The scotch whisky industry places great value on terms such as heritage and historical accuracy. While many distilleries use the same production methods as they did a century ago, certain ingredients such as barley have changed significantly. Strains of barley that were once used in whisky from previous centuries, can fall out of favour and even go extinct.
Every decade a new story comes out about a hopeful group of scientists looking to revive long extinct species such as mammoths and dodos, as though the Jurassic Park movies were not enough. But few would conjure images of barley when discussing de-extinction. Nonetheless a group of researchers from Heriot Watt University are working on reintroducing long lost strains of barley, to the palettes of whisky drinkers across the world.
As with all domesticated plants and animals, the products we consume have changed significantly over the centuries through artificial selection. The best traits are refined over the time as specific traits such as drought resistance and higher yields are bred into them. This process can mean that due to the changes in strain, the barley used in modern whisky is very different to its predecessors.
The scientists are aiming to recreate these strains of barley in order to understand the differences in flavour profiles and create whiskies which taste similar to those consumed 100 years ago. Over the next six years, the scientists hope to bring back eight different strains of defunct barley, returning them into wider circulation. Three such examples of these extinct or redundant barley strains up for revival include:
This barley has its origins in Moravia, in the modern Czech Republic. Back in 1842, when the nation was still part of the Austro-Hungarian Empire, this strain of barley was used in the very first golden-blond Pilsner lager. From these origins it rapidly took Europe by storm, being one of the most popular brewing barleys in the world. It would not be until 1958 that the last crops of it were planted, however, many brewing barleys still carry its legacy within their own genetic makeup. In total over 137 different strains of European barley are descended from this common ancestor.
While the industrial revolution was reshaping the cities of the United Kingdom in the early 1800s, a similar such revolution was occurring at the farms of the rolling countryside. Where once strains of barley were highly regionalised with little uniformity in yields and heavy hybridisation due to mixed seed fields, the demand for alcoholic beverages from the ever growing populations of the cities required more productive crops.
From this demand, Chevalier became the dominant strain of barley in the United Kingdom for the next half a century and only fell out of favour in the 1880s when the prime minister William Gladstone repealed the Malt Tax, leading to brewers and distillers importing more foreign barley. World War One would prove to be the death-knell for the crop, as fields switched from producing barley for distilling to animal feed and wheat. Despite this Chevallier still won at the Brewers’ Exhibition in 1914. In recent years the Holyrood Distillery has experimented with using this vintage barley in its drams, with tasters reporting an oily texture.

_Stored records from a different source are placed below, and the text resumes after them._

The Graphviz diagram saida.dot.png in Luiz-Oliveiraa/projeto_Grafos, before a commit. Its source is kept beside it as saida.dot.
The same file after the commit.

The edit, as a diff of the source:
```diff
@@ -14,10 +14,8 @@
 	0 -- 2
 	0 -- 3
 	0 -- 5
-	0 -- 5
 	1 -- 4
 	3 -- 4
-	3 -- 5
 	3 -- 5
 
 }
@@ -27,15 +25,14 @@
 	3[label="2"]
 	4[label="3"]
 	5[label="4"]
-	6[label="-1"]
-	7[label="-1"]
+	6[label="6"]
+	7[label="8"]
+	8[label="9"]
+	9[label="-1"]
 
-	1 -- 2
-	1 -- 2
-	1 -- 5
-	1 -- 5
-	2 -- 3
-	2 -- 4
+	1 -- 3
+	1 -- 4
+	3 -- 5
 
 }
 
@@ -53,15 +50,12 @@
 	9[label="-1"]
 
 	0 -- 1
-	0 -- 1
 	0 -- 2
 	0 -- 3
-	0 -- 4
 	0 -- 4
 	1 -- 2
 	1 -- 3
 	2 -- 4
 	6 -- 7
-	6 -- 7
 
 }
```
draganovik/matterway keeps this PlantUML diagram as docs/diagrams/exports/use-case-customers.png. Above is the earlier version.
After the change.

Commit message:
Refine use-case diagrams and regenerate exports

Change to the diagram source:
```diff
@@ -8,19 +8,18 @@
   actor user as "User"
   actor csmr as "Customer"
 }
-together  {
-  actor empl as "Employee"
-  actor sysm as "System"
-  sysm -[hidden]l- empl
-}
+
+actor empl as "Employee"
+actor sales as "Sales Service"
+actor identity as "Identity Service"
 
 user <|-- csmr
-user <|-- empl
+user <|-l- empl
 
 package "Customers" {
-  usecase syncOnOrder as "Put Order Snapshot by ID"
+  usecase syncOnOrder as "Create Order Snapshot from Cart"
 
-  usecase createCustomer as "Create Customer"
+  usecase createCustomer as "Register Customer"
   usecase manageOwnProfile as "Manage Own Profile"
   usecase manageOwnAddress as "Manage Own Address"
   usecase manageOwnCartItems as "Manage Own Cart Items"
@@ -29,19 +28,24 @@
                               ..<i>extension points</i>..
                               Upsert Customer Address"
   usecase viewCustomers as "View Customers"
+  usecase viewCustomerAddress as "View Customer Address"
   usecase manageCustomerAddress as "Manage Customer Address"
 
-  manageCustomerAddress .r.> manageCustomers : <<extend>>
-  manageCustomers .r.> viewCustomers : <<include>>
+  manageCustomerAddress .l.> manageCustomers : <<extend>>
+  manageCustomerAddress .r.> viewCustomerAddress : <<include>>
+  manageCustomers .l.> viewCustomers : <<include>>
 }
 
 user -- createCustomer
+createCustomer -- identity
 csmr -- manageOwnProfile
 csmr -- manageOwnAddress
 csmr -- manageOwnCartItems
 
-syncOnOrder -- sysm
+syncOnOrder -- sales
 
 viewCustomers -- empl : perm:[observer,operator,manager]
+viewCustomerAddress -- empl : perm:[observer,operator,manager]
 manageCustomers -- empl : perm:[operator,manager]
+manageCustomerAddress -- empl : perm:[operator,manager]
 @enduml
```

Much younger than the previous two strains, but no less important, Golden Promise stands out as spurring the most interest for whisky lovers. Originating in the 1960s, it was the first strain of barley to be officially protected under the UK 1964 Plant Varieties and Seeds Act. The first plantings in Scotland began in 1968, although it was originally developed in Cheshire. Its short height made it ideal for the long summer growing season of Scotland and thus was widely adopted by the scotch whisky industry.
Of particular note is that The Macallan used 100% Golden Promise in its single malts, the same single malts from the 60s and 70s that now sell for record prices. At its height over 400,000 metric tonnes of the strain found their way into scotch whisky. Critics have called whiskies from this barley ‘gutsy, oily, with a certain creaminess’. Despite this praise, its dominance was not to last. By the 1990s more efficient barley varieties emerged, with greater resistance to mildew fungus and higher yields, thus it fell out of favour as simple economics took over.
What does all this mean for whisky and whisky investment?
For whisky investors and collectors, the revival of these new strains of barley represent an exciting glimpse into the past. To be able to drink the whisky that would be recognisable in flavour to figures such as Queen Victoria and Mark Twain is an enticing prospect. Whisky fans get few chances to explore the history of scotch in such a tactile way, which means that releases incorporating these barley strains are likely to be in high demand. Although the project at Heriot Watt University is taking place over the next six years, it may be longer before you can try these vintage drams.
Whisky is far more than just its component materials of grain/barley, water and yeast. There is a rich history in each choice a distillery makes in sourcing its core elements. If you wish to find out more about the terroirs of whisky, or what is peated whisky, or the importance of nature in the production of whisky, see our blog for more information.